Greg Chamberlain <GregChamberlain@compuserve.com>
By STEVENSON JACOBS
PORT-AU-PRINCE, April 4 (AP) -- Supporters call him Haiti's Martin
Luther King Jr., a fiery Roman Catholic priest who electrifies the masses
with populist sermons urging social equality and nonviolent protest.
The U.S.-backed interim government recently accused him of inciting
violence and hiding gunmen loyal to ousted President Jean-Bertrand
Aristide, jailing him for weeks before freeing him because of a lack of
The mix of praise and condemnation has only fueled beliefs that the
pro-Aristide Rev. Gerard Jean-Juste will seek Haiti's presidency in fall
elections -- a move that could re-ignite tensions with the United States.
Some among Aristide's Lavalas Family Party, including Jean-Juste, say
they won't contest elections until their fallen leader -- whom they claimed
was deposed in a U.S.-backed coup -- returns from exile in South Africa and
dozens of his jailed allies are released at home.
But that hasn't stopped people wherever he goes from urging Jean-Juste
to run for president, according to him.
"If you go anywhere abroad, in the diaspora or any place in this
country, people all think that I'm running," Jean-Juste said with a laugh
while sitting under a shade tree outside his St. Claire Church, a
peach-colored structure perched atop a hill overlooking Haiti's gritty
So will he?
The 58-year-old insists he isn't planning to swap his flowing robes for
the finely tailored suits of a politician. But he said he'd "consider it"
if asked by Lavalas, which is still led by Aristide, himself an ex-priest.
Others say Jean-Juste lacks the national profile needed for a realistic bid
for high office.
"I will consider it ... but I always would prefer somebody else," said
Jean-Juste, wearing a white frock and occasionally glancing at his

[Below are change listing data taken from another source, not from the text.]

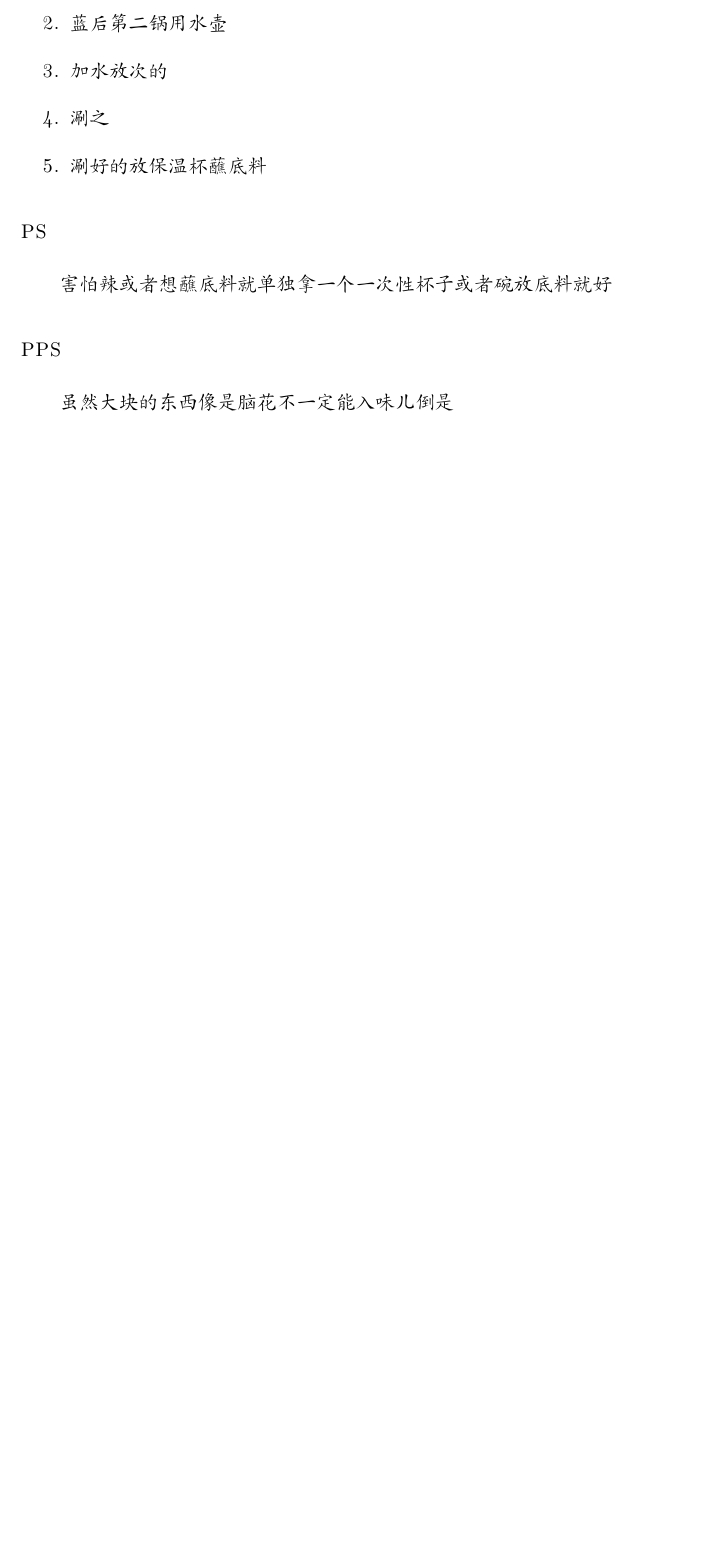
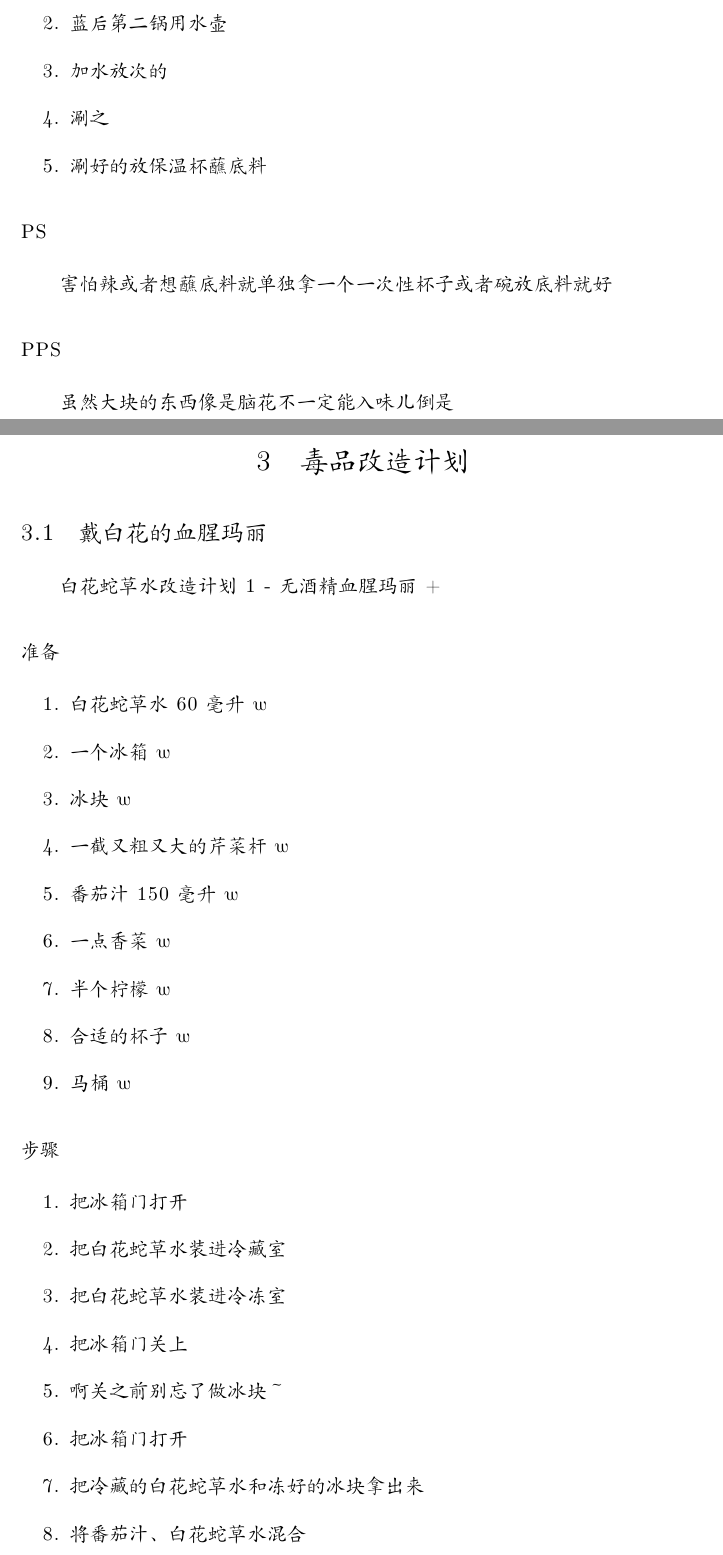
Before and after one commit to IoriOikawa/JustRecipes, a LaTeX document (JustRecipes.tex): part of page 5 of 5 before the commit and two parts of pages 5 and 6 of 8 after it, the two joined at a grey line, cut so that both start at the same text, the shorter picture padded with empty space. Compiled offline with XeLaTeX; a missing font is replaced by an installed copy or a similar font.

Commit message:
Update PDF version

```diff
--- a/JustRecipes.tex
+++ b/JustRecipes.tex
@@ -170,3 +170,38 @@
 \subsubsection{PPS}
 虽然大块的东西像是脑花不一定能入味儿倒是
 
+%%%%%%%%%%%%%%%%%%% 毒品改造计划 %%%%%%%%%%%%%%%%%%%
+\newpage
+\section{毒品改造计划}
+
+%%%%%%%%%%%%%%%%%%% 毒品改造计划 - 戴白花的血腥玛丽 %%%%%%%%%%%%%%%%%%%
+\subsection{戴白花的血腥玛丽}
+白花蛇草水改造计划1 - 无酒精血腥玛丽+
+
+\subsubsection{准备}
+\begin{enumerate}
+    \item{白花蛇草水 60 毫升w}
+    \item{一个冰箱w}
+    \item{冰块w}
+    \item{一截又粗又大的芹菜杆w}
+    \item{番茄汁 150 毫升w}
+    \item{一点香菜w}
+    \item{半个柠檬w}
+    \item{合适的杯子w}
+    \item{马桶w}
+\end{enumerate}
+
+\subsubsection{步骤}
+\begin{enumerate}
+    \item{把冰箱门打开}
+    \item{把白花蛇草水装进冷藏室}
+    \item{把白花蛇草水装进冷冻室}
+    \item{把冰箱门关上}
+    \item{啊关之前别忘了做冰块～}
+    \item{把冰箱门打开}
+    \item{把冷藏的白花蛇草水和冻好的冰块拿出来}
+    \item{将番茄汁、白花蛇草水混合}
+    \item{解冻后榨干可怜的半个柠檬}
+    \item{冰箱门要常关～}
+    \item{把柠檬汁加进白花番茄汁里}
+    \item{把成品倒入杯子，加冰}
```
Also changed, not shown: JustRecipes.pdf, JustRecipes.tex (46 more changed lines).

constantly buzzing cell phone. "My purpose is not power for power. My
purpose is to serve as many people as possible."
Some believe an elections victory by a pro-Aristide hard-liner could
again inflame Haiti-U.S. relations. But Jean-Juste, who lived in New York
in the early 1970s, then went to Boston, and later Miami in the 1980s, said
he's hopeful of better ties if U.S. officials fully support Lavalas'
participation in elections.
"But if they go the Iraq way and try to force elections down our throat
.. forget it," said Jean-Juste, who was ordained in the United States..
"We'll be back in the streets marching."
The transition from priest to possible presidential contender follows a
life of struggle for Jean-Juste, first in protests against oppression under
the Francois "Papa Doc" Duvalier regime and later as an advocate for poor
Haitian refugees in the United States.
His stature grew in October, when masked police stormed the presbytery
of his church and seized him as he was handing out soup to scores of hungry
children, touching off an international outcry.
Justice Minister Bernard Gousse accused Jean-Juste of being linked to
criminals wanted for "barbaric" attacks against Aristide opponents, and of
sheltering and organizing meetings in his home "with gang leaders."
He was freed nearly seven weeks later after a judge ruled there was no
evidence to support the accusation, which Jean-Juste calls "a character
But his time in prison appears to have only bolstered support for the
bearded, raspy voiced clergyman.
At Easter mass in the capital, hundreds packed the church to hear his
sermon, which blasted Haiti's divide between rich and poor and denounced
the United States and France for "kidnapping" Aristide in a coup last year
-- a charge both countries deny.
"He's a bright shining light for us," 60-year-old Deluce Delva said
outside the church. "Only God knows if he'd make a good president, but we'd
all support him."
But to get that far, Jean-Juste first would have to bridge a deep rift
within Lavalas, between hard-liners wanting to skip elections entirely and
moderates looking toward political life after Aristide, who was overthrown
in a February 2004 uprising.
Violence has since surged in the capital in clashes among pro- and
anti-Aristide street gangs, ex-soldiers, police and U.N. peacekeepers. More
than 400 people have been slain since September, raising fears that armed
groups could disrupt elections in October and November.
Some, however, say Jean-Juste lacks the name recognition at home that he
enjoys in Haitian communities in the United States, whose members won't be
allowed to cast ballots in this year's elections.
"It's helpful that he was in prison ... but I think he would still have
to raise his profile even further to be a true national candidate," said
Dan Erikson, the director for Caribbean projects at the Washington-based
But others note that it wouldn't be the first time someone in Haiti
traded the priesthood for a shot at the national palace.
"Aristide opposed elections for years before joining the race in October
1990," said Henry Carey, a Haiti expert and professor at Georgia State
University. "So Jean-Juste could also reverse himself."